Kava is a natural plant extract that has many benefits for anxiety and stress. It has been used in the Pacific islands for thousands of years, and since being discovered by western explorers it has been studied by scientists and reviled by the church.
The first mention of kava in Western literature was by Dutch navigators called Le Maire and Schouten, who traveled to Futuna (near Fiji) in 1616. In the 1840s, Kava was brought to Europe by Dutch merchants. British Captain James Cook brought it to England and Scotland in 1770, but it didn’t gain much popularity.
The traditional preparation of Kava on islands in the south Pacific involved having the kava root chewed into a wet pulp which was then spit out. This was a job assigned to virgins who would work for hours a day to prepare enough kava for the evening. The resulting mash of saliva and root was squeezed into a coconut shell and consumed only by the men.
This preparation disgusted the missionaries who brought christianity to the pacific islands so they proceeded to outlaw kava consumption. They succeeded in reducing and in some cases completely eliminating the tradition from these islands.
In addition to the sanitary concerns of kava’s traditional preparation was the historical accounts of kava that likened it to alcohol use, or opiates like laudanum. To make matters worse it tasted like rotten dirty water. Europeans didn’t really see much to like about it.
By the early 1900s, kava was still considered unsanitary and an intoxicant. But serious scientific research was starting to happen.
In World War I, the German Army became familiar with kava as an anxiety treatment. In fact, it was so effective at treating soldiers' anxiety that German doctors continued to prescribe it in World War II.
Through the 20th century, people were becoming more interested in natural products for medicinal use. Research on Kava and its effects came about through the 1930s, 1940s and 1950s as people once again became interested in using "natural" medicines instead of artificial ones.

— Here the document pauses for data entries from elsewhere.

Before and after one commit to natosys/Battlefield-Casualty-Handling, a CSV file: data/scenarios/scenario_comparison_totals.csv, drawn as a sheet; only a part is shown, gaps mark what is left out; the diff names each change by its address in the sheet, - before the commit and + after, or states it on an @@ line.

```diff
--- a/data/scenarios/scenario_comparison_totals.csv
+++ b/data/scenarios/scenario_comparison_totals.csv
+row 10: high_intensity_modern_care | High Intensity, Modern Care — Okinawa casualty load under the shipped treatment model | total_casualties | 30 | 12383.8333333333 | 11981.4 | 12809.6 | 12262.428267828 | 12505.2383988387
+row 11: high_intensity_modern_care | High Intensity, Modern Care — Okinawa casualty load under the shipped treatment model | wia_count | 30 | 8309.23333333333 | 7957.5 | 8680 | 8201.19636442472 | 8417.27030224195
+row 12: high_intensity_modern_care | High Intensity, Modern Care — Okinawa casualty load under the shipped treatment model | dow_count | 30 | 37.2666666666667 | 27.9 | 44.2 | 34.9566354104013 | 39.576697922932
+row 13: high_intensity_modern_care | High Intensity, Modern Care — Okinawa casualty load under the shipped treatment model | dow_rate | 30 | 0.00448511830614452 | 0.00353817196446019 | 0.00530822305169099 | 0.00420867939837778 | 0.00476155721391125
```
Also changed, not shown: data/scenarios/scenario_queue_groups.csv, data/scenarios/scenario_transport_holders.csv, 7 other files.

Kava was one of many plants that were researched at this time period to learn more about its effects on humans.
In 1967 a study was conducted to test the toxicity of kava. For this study, a water extract of kava was administered to rats in varying doses. The rats were observed for several days, and no adverse effects were observed from any of the doses. In fact, the researchers noted that “all animals survived until termination without any evidence of toxicity or undue distress”.
In the 1990s, new research began to show that kava has a wide range of uses as an anti-anxiety agent, without being addictive or causing drowsiness. At this time, kava grows in popularity in the US and other western countries. Kava is also seen as a safe alternative to benzodiazepines (drugs like Valium), which come with the risk of addiction and dependence.

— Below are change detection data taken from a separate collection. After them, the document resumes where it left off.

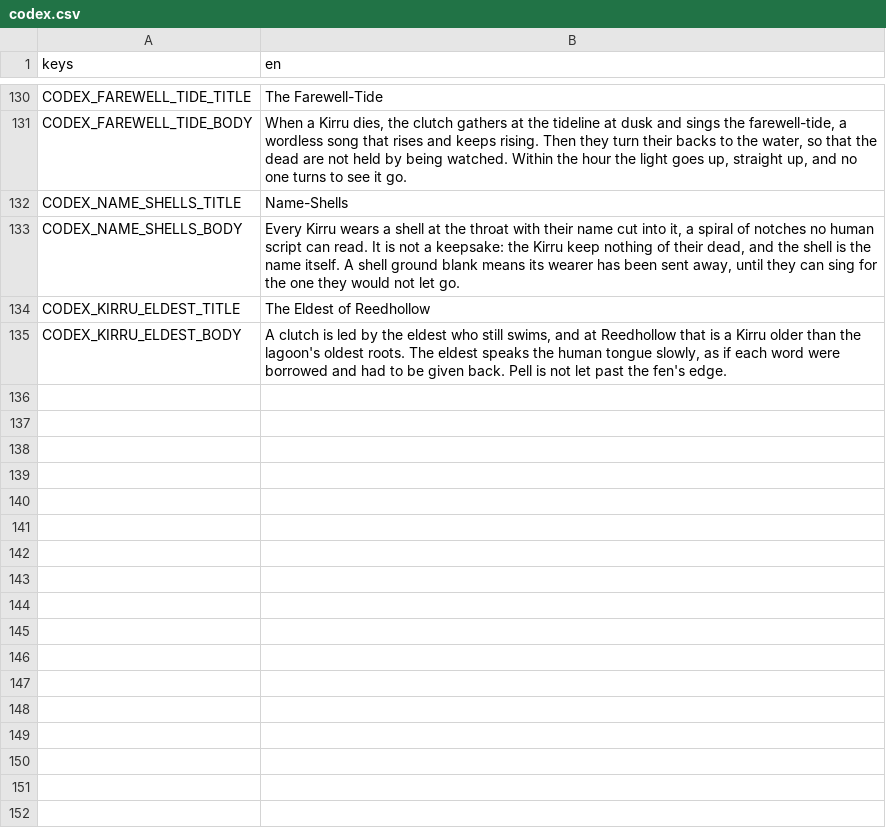
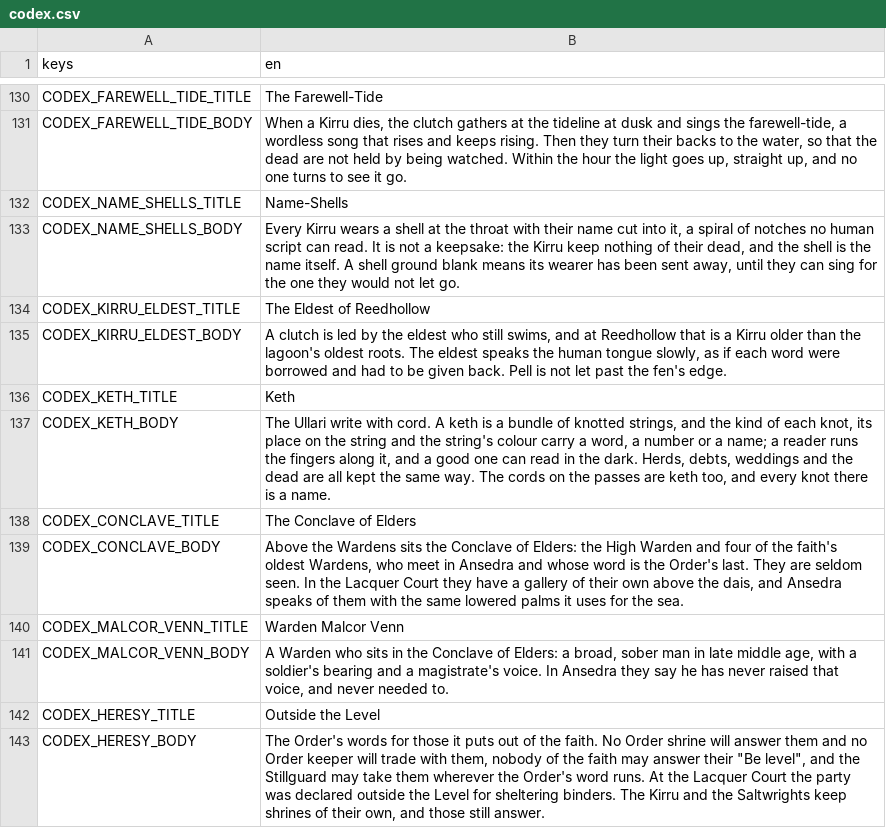
Before and after one commit to LeviticusFigglebottom/ClaudalFantasyX, a CSV file: game/data/loc/codex.csv, drawn as a sheet; only a part is shown, gaps mark what is left out.

```diff
--- a/game/data/loc/codex.csv
+++ b/game/data/loc/codex.csv
@@ -135 +135,9 @@ CODEX_KIRRU_ELDEST_TITLE,The Eldest of Reedhollow
 CODEX_KIRRU_ELDEST_BODY,"A clutch is led by the eldest who still swims, and at Reedhollow that is a Kirru older than the lagoon's oldest roots. The eldest speaks the human tongue slowly, as if each word were borrowed and had to be given back. Pell is not let past the fen's edge."
+CODEX_KETH_TITLE,Keth
+CODEX_KETH_BODY,"The Ullari write with cord. A keth is a bundle of knotted strings, and the kind of each knot, its place on the string and the string's colour carry a word, a number or a name; a reader runs the fingers along it, and a good one can read in the dark. Herds, debts, weddings and the dead are all kept the same way. The cords on the passes are keth too, and every knot there is a name."
+CODEX_CONCLAVE_TITLE,The Conclave of Elders
+CODEX_CONCLAVE_BODY,"Above the Wardens sits the Conclave of Elders: the High Warden and four of the faith's oldest Wardens, who meet in Ansedra and whose word is the Order's last. They are seldom seen. In the Lacquer Court they have a gallery of their own above the dais, and Ansedra speaks of them with the same lowered palms it uses for the sea."
+CODEX_MALCOR_VENN_TITLE,Warden Malcor Venn
+CODEX_MALCOR_VENN_BODY,"A Warden who sits in the Conclave of Elders: a broad, sober man in late middle age, with a soldier's bearing and a magistrate's voice. In Ansedra they say he has never raised that voice, and never needed to."
+CODEX_HERESY_TITLE,Outside the Level
+CODEX_HERESY_BODY,"The Order's words for those it puts out of the faith. No Order shrine will answer them and no Order keeper will trade with them, nobody of the faith may answer their ""Be level"", and the Stillguard may take them wherever the Order's word runs. At the Lacquer Court the party was declared outside the Level for sheltering binders. The Kirru and the Saltwrights keep shrines of their own, and those still answer."
```
Also changed, not shown: 4 other files.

By 2000 Kava in tablet form was being consumed by 70 million people in Europe daily. It was also at that time that 83 people who had died of liver issues who were also taking kava. Europe swiftly enacted a ban on kava products.
Since 2000 much research has been conducted into hepatotoxicity of kava but little evidence has been found to support that hypothesis. Risk of liver toxicity to humans from consuming kava has been estimated to be 1 in 60 million. Kava has been cleared as being the cause of those 83 deaths both medically and legally. However the damage done to kava’s reputation would take time to recover.

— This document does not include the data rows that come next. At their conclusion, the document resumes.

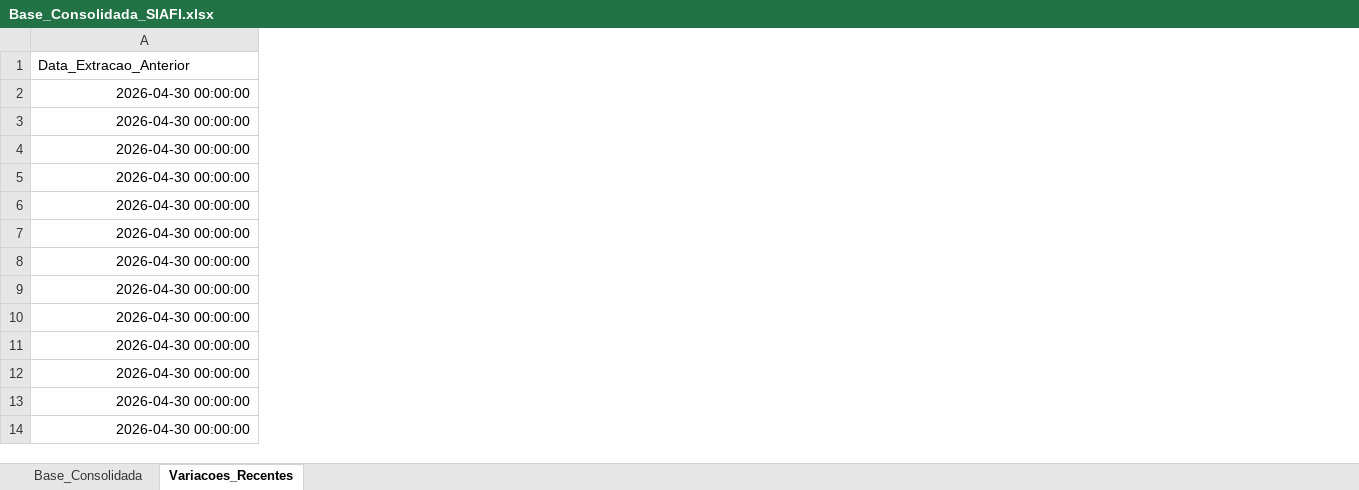
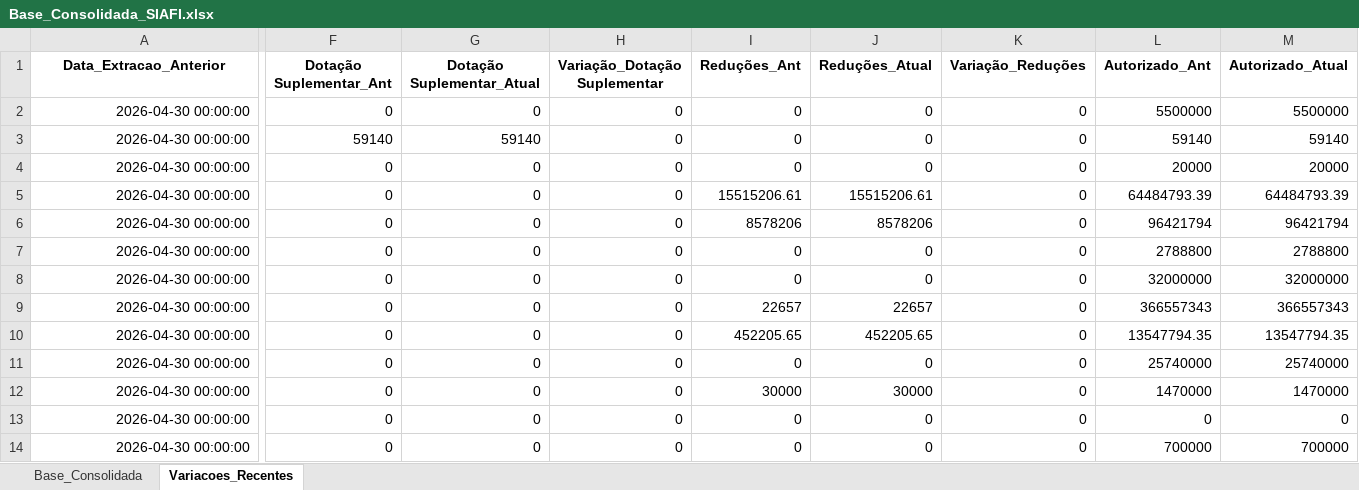
Before and after one commit to leuler-web/painel-execucao-uea, an Excel workbook: Base_Consolidada_SIAFI.xlsx, sheet Variacoes_Recentes, drawn as a sheet; only a part is shown, gaps mark what is left out; values as stored, in another font and other column widths than the file's, no borders; the diff covers the shown part only; the diff names each change by its address in the sheet, - before the commit and + after, or states it on an @@ line.

Commit message:
Atualização com coluna Bloqueado

```diff
--- a/Base_Consolidada_SIAFI.xlsx (sheet Variacoes_Recentes)
+++ b/Base_Consolidada_SIAFI.xlsx (sheet Variacoes_Recentes)
+column F (Dotação Suplementar_Ant), rows 2-14: 0 | 59140 | 0 | 0 | 0 | 0 | 0 | 0 | 0 | 0 | 0 | 0 | 0
+column G (Dotação Suplementar_Atual), rows 2-14: 0 | 59140 | 0 | 0 | 0 | 0 | 0 | 0 | 0 | 0 | 0 | 0 | 0
+column H (Variação_Dotação Suplementar), rows 2-14: all 0
+column I (Reduções_Ant), rows 2-14: 0 | 0 | 0 | 15515206.61 | 8578206 | 0 | 0 | 22657 | 452205.65 | 0 | 30000 | 0 | 0
+column J (Reduções_Atual), rows 2-14: 0 | 0 | 0 | 15515206.61 | 8578206 | 0 | 0 | 22657 | 452205.65 | 0 | 30000 | 0 | 0
+column K (Variação_Reduções), rows 2-14: all 0
+column L (Autorizado_Ant), rows 2-14: 5500000 | 59140 | 20000 | 64484793.39 | 96421794 | 2788800 | 32000000 | 366557343 | 13547794.35 | 25740000 | 1470000 | 0 | 700000
+column M (Autorizado_Atual), rows 2-14: 5500000 | 59140 | 20000 | 64484793.39 | 96421794 | 2788800 | 32000000 | 366557343 | 13547794.35 | 25740000 | 1470000 | 0 | 700000
@@ A1 bold: off → on, alignment: left → center @@
```
Also changed, not shown: 4 added columns and cell formats elsewhere in this sheet, sheet Base_Consolidada.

Scientists discovered how the active ingredients in kava interact with various parts of the brain to produce relaxation, calmness and less anxiety, including interactions with dopamine receptors which cause anxiety when stimulated by certain neurotransmitters.
Dopamine is a neurotransmitter that causes feelings of pleasure or happiness when released during times of satisfaction or reward. It also triggers feelings of excitement and can lead to feelings of anxiety if there's not enough dopamine in your system at any given time.
Dopamine receptors are found throughout our brains: they're responsible for regulating mood, memory recall (short-term memory), movement coordination (fine motor skills), and learning new information. When these receptors are overstimulated by too much dopamine for too long – something most people experience every day – we can develop all sorts of mental health issues including depression or chronic stress/anxiety disorders like OCD (obsessive compulsive disorder).
Kava is not a sedative, it’s not addictive, it’s not a controlled substance. Kava will not make you sleepy or cause drowsiness, nor will it cause changes in blood pressure or heart rate. Kava is not a stimulant, narcotic or hallucinogen.
Kava has been used for centuries with minimal side effects and no long-term health risks—it's safe for adults to use responsibly as long as they're drinking high quality kava products from reputable sources (the best kava products are organic rootstocks grown on the islands where it's native).
I hope that you have found this post informative and interesting. I would like to thank all of the researchers who have done work to make kava more widely known.